Sustainable packaging company Parcls turns out to be a bottomless pit: 2.4 million.

It appears from the just published first bankruptcy report from trustee Angelina Bakker.


Parcls was a sustainable parcel service with branches in urban centers, where parcel companies such as DHL, DPD and GLS could deliver their parcels. Because these packages could then be picked up or delivered on a cargo bike, it would save a lot of traffic and exhaust gas in the city.

The company, which was founded in 2017 by entrepreneur Luc van Gompel, had six Amsterdam locations and three outside.

Growth plans

Parcls seemed to thrive in recent years. At the beginning of last year, the company raised growth financing of 1.7 million euros, including from Amsterdam’s sustainability fund AKEF. In March, Director Marlies van Lohuizen expressed the ambition to grow to 100 branches.

In May, Parcls suddenly appeared to be in serious financial trouble. Not long after, the company went bankrupt.

Millions evaporated

It now appears from curator Bakker’s bankruptcy report that Parcls has only had huge losses since its foundation. For example, the company posted a turnover of 250,000 euros in 2019, but the loss was a multiple of it; almost 684,000 euros.

A year later, turnover had doubled to almost half a million. But the loss had also grown, to 792,000 euros.

Last year, revenue exploded to just under 1.2 million euros, but there was a loss of more than half a million at the bottom. In the first five months of this year, the company lost an additional 377,000 euros. In 3.5 years, Parcls saw a total of almost 2.4 million euros evaporate.


The report also shows that persistent losses at the end of last year forced the company to look for new lenders. When these were not found in time, the company collapsed.

On 5 May, the Amsterdam Sustainability Fund AKEF claimed the company’s assets, which were pledged as collateral for the loans.

This, according to the report, led to Parcls having to request a deferral of payment. “It did not go well anyway, but if the income in the company goes to the mortgagee, the situation will be completely unsustainable,” says curator Bakker in a statement.

When it became apparent that there was no possibility of paying the creditors, the bankruptcy followed on 10 May. Initially, the trustee continued the company’s activities.
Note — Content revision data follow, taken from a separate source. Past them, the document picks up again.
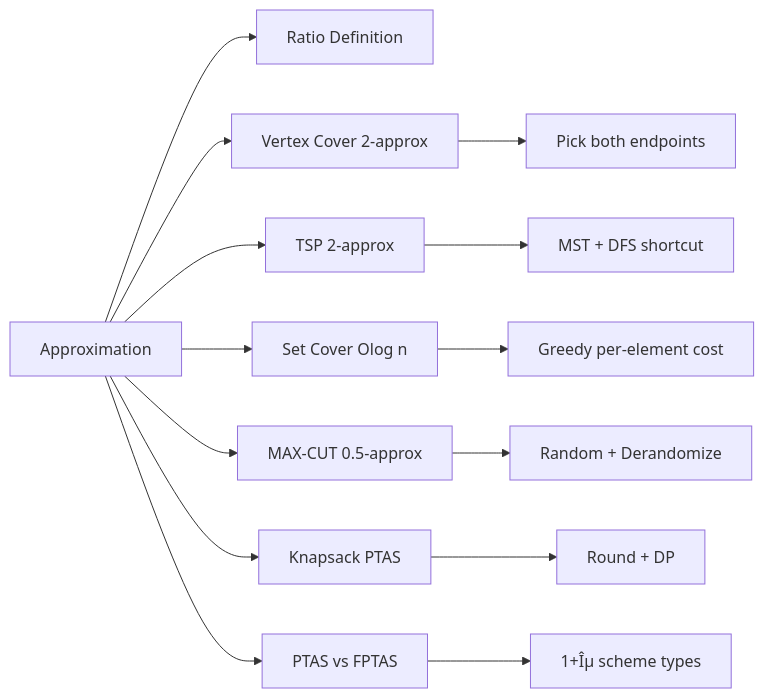
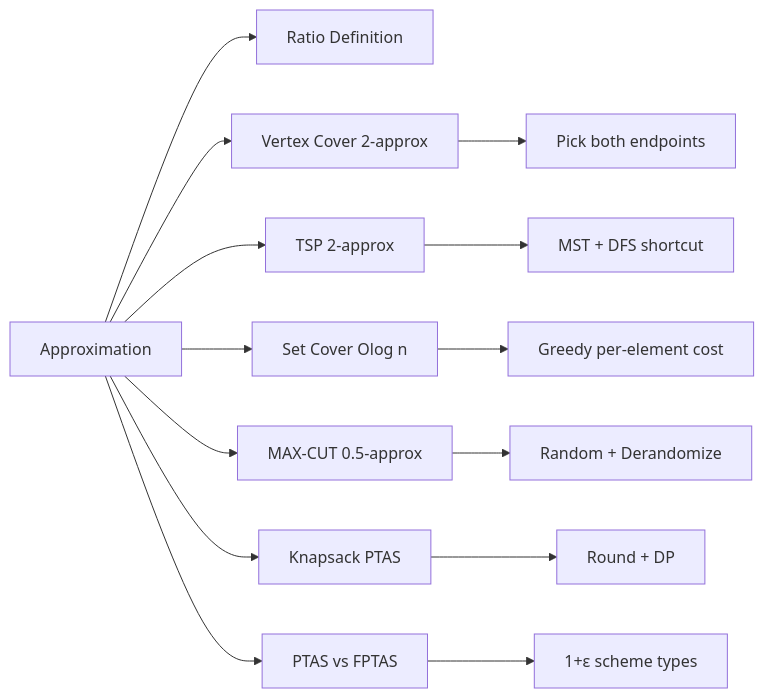
One commit to Raushan666java/ai-engineering-journey changed the diagram in docs/courses/algorithms/16-approximation.md. Above: the diagram before and after it, drawn with Mermaid. The commit also changed other lines of this file and 965 other files, not shown here.

````diff
--- a/docs/courses/algorithms/16-approximation.md
+++ b/docs/courses/algorithms/16-approximation.md
@@ -58,16 +58,16 @@
 ```mermaid
 flowchart LR
     A[Approximation] --> B[Ratio Definition]
     A --> C[Vertex Cover 2-approx]
     A --> D[TSP 2-approx]
     A --> E[Set Cover Olog n]
     A --> F[MAX-CUT 0.5-approx]
     A --> G[Knapsack PTAS]
     A --> H[PTAS vs FPTAS]
     C --> I[Pick both endpoints]
     D --> J[MST + DFS shortcut]
     E --> K[Greedy per-element cost]
     F --> L[Random + Derandomize]
     G --> M[Round + DP]
-    H --> N[1+Îµ scheme types]
+    H --> N[1+ε scheme types]
 ```
````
But when one of the contracting package bidders unexpectedly withdrew his contract on May 16, Bakker saw no option but to stop the activities.

No restart
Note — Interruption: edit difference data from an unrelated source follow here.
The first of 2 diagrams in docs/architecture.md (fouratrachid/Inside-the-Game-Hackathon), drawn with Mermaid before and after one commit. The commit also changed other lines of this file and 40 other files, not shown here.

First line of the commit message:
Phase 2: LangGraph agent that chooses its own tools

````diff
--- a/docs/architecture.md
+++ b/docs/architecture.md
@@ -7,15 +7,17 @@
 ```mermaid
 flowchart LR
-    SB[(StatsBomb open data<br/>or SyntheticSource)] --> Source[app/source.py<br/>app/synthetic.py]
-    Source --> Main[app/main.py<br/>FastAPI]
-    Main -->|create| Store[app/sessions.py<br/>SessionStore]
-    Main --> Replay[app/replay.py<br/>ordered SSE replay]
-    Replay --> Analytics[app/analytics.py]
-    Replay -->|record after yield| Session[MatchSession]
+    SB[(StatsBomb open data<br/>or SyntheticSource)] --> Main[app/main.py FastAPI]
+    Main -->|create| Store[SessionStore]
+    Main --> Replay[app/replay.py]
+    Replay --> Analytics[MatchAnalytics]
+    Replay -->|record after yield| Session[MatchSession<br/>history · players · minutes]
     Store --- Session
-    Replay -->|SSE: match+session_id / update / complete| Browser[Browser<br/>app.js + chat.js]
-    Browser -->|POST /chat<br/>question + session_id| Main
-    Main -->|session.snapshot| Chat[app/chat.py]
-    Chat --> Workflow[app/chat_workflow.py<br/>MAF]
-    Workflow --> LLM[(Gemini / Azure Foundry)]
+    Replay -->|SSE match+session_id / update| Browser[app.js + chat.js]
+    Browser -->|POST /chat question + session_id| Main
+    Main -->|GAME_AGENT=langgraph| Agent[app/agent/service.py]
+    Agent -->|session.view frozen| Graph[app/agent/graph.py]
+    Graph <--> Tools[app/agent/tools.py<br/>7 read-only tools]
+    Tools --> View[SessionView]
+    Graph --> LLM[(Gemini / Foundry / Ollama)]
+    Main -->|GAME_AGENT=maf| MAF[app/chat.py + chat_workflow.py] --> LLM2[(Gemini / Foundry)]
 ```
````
Last month, founder Van Gompel told RTL Z that he still had high hopes of a restart. It was also the financier AKEF behind. “Our fund wants to make a sustainable impact on Amsterdam. That goal can possibly be achieved through a restart,” said fund manager Casper Heijsteeg at the time.

The report now shows that there were some candidates for a restart, but that in the end nothing came of it. Now the trustee can not sell more than the remains of the estate.
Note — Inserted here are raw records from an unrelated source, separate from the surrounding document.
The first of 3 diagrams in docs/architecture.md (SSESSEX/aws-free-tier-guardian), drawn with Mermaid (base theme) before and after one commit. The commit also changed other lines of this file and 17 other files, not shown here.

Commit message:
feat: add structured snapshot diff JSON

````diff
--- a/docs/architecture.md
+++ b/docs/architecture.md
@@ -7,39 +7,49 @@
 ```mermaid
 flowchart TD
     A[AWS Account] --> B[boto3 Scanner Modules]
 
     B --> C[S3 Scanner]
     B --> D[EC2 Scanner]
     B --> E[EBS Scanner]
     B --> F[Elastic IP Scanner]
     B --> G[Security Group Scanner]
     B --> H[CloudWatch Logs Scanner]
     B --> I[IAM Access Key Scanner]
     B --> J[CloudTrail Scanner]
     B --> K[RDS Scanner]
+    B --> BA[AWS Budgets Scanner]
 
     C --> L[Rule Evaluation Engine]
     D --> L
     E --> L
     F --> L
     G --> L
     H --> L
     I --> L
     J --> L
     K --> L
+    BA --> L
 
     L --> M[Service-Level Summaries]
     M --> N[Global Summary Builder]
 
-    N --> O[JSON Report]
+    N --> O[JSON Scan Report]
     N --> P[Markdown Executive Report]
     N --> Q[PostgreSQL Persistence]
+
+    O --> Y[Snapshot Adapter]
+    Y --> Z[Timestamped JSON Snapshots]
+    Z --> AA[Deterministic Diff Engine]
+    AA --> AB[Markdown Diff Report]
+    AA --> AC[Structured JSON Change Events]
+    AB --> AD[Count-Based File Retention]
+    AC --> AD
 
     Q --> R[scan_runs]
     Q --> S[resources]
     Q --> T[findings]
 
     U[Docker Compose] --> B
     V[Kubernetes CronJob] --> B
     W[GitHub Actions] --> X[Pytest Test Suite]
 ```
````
The estate is also very lean. The company’s premises were rented and the company car and electric charging bikes were leased. The amounts that the company still owed from customers were partially pledged to the financier.

public money

The AKEF Climate Fund, which is financed with public funds from the municipality of Amsterdam, seems to have already invested 800,000 euros of the promised 1.2 million euros in the company. The vast majority of it must be considered lost.

AKEF is still trying to recover part of the money from the amounts that Parcls had credited from customers. The fund says it has had these assets as collateral for its loans. There were still around 90,000 euros in outstanding, but it is unlikely that the full amount can be recovered.

Dispute with curator

The trustee has now crossed paths with the fund because she believes that no ‘significant part of the debtor portfolio’ has been pledged at all. As a result of the dispute between the trustee and the fund, some creditors have now completely stopped paying back.

Bakker says in a justification that a so-called mortgage ban was included in the contract with one of the debtors. Moreover, it is one of the largest parties from which the company had money. “It’s a lot of money, almost the entire debtor portfolio.”

According to the trustee, negotiations are now underway with AKEF, which disputes its view on a solution to the dispute.

Can not be saved

Fund manager Heijsteeg of AKEF denies that the fund’s claim on the assets at the beginning of May was the direct cause of the suspension of payments and the subsequent bankruptcy. “The company could not be saved anyway. The amounts still to be paid by the debtors would not have been sufficient to pay the bills and salaries.”

Leave a Comment